The nonpartisan Colorado Health Institute estimates that Colorado would lose at least $14 billion in federal Medicaid funds during the first 10 years after passage of the senate bill. How would you cut Colorado’s Medicaid program in future years as federal funds decrease and lawmakers will have to reduce services?
Should Colorado pick up the tab for lost Medicaid funding, or should the next governor and state legislature push people off the rolls or cut services?
Along these lines, if the senate bill passes, would you support a tax increase in Colorado, so that the state could afford to cover children, seniors, and people with disabilities?
Federal law mandates that hospitals accept sick people in emergency rooms. So are you okay with pushing people off Medicaid and, in effect, forcing hospitals to pick up the tab for emergency room by, at least, some of them?
You’ve said you want to make Medicaid sustainable. Are you saying you want to cut Medicaid to make it sustainable? If not, how else would you achieve your goal of making it sustainable?
You will not reveal if you’d vote for the senate legislation as drafted. But do you support the framework of the bill, which is to take health insurance away from Medicaid recipients and give a tax cut to wealthy Americans?
Your opponents are concerned that Republicans want to all insurance companies to sell so-called “junk” plans, which require lots of out-of-pocket payments. If the senate bill lowers premiums for some people, but raises out-of-pocket costs for most everybody, does that mean that insurance is less expensive or more expensive?
Will you vote for the senate bill if there are no hearings and regular order, as you’ve promised?

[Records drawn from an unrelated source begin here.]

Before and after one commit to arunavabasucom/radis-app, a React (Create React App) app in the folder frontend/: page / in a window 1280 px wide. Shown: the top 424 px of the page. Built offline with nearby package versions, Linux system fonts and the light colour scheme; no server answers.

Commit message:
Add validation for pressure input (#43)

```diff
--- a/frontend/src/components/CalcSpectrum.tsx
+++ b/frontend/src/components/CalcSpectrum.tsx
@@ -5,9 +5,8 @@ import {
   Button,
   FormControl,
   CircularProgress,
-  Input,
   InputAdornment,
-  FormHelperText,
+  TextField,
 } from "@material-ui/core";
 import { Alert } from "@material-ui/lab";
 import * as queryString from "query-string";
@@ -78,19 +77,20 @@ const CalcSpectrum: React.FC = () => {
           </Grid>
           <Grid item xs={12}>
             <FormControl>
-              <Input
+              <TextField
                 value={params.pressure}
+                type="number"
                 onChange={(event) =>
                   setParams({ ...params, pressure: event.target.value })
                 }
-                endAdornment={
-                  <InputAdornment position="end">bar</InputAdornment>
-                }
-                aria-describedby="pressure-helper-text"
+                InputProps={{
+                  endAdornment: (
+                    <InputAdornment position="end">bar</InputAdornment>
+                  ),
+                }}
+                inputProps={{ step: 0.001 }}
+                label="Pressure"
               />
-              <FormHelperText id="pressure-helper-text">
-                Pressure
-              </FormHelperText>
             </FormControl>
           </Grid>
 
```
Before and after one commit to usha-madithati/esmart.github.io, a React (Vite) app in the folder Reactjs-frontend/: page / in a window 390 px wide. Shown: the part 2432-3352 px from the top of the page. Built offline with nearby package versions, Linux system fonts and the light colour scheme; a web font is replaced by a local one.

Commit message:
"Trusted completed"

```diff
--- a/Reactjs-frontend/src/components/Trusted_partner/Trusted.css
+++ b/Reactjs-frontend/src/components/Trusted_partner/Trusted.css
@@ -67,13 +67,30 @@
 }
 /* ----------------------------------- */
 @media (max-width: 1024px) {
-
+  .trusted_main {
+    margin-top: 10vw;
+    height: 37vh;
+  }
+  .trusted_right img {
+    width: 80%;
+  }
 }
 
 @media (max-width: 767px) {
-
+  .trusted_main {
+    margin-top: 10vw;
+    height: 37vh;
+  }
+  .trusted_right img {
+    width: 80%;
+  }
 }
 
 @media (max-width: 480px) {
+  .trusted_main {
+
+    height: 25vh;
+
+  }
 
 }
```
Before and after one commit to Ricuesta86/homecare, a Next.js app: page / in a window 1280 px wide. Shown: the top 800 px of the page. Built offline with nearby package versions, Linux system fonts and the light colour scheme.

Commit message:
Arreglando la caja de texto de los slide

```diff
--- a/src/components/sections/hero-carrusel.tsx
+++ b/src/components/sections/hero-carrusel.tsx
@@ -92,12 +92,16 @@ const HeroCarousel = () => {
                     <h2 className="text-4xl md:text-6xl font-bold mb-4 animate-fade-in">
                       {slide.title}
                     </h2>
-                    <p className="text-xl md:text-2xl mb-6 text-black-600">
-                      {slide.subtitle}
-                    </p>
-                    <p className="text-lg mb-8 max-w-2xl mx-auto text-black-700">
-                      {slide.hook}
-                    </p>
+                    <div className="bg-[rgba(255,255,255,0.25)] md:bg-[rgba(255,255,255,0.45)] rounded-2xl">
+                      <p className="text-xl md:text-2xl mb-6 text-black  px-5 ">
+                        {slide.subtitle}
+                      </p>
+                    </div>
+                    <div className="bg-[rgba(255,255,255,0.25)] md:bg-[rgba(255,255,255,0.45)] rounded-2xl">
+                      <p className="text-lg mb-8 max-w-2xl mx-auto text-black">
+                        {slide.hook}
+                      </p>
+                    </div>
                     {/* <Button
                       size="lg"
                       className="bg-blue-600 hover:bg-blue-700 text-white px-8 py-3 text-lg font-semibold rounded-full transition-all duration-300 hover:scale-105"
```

Rural hospitals depend on Medicaid funding. Are you willing to assure rural Coloradans that no rural hospital will close, if the the senate bill became law?
Will you hold a town hall meeting on health care, and if not, why not?